---------- Listed entries ----------

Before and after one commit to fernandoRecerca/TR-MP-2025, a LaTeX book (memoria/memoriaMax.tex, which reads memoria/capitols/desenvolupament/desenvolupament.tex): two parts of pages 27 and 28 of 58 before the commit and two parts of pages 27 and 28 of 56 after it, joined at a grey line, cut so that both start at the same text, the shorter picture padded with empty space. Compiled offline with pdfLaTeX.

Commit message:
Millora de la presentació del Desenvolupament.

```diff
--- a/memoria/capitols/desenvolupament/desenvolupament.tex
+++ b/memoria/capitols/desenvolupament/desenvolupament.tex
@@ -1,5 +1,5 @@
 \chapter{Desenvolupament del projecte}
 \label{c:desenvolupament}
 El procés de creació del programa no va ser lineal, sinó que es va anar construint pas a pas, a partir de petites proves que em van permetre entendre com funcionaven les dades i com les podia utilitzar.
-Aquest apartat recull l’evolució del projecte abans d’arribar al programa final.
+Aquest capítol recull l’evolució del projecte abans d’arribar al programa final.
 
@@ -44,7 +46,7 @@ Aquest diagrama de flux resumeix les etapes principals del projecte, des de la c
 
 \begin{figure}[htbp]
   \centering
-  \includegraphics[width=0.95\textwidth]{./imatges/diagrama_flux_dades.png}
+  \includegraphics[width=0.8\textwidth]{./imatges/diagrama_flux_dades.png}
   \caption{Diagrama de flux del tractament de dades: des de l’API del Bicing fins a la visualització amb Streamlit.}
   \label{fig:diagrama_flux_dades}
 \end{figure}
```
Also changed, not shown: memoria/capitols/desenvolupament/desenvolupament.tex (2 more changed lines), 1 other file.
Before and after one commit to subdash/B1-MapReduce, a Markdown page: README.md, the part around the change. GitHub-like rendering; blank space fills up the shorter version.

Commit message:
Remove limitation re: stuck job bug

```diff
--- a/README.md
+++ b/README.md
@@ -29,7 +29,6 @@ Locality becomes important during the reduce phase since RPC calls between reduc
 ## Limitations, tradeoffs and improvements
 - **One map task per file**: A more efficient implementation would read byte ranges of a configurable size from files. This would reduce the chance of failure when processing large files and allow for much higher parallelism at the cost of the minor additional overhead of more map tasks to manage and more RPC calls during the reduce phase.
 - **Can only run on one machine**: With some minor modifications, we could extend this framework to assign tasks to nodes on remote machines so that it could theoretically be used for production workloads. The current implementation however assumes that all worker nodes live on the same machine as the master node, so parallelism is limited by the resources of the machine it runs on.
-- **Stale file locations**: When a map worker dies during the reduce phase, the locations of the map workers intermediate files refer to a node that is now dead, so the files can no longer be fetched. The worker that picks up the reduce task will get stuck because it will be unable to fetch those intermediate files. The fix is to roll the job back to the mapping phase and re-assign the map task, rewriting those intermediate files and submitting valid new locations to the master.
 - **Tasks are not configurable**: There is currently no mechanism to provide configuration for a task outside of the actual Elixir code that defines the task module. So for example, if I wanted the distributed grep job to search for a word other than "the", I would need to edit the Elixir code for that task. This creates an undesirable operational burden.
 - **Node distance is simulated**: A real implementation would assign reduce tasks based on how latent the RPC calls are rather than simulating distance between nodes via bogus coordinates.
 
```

----------

◆ **Your instructions**: What lines above contain the word "README"? Return each such line.

◆ **Output for this task**:
Before and after one commit to subdash/B1-MapReduce, a Markdown page: README.md, the part around the change. GitHub-like rendering; blank space fills up the shorter version.
--- a/README.md
+++ b/README.md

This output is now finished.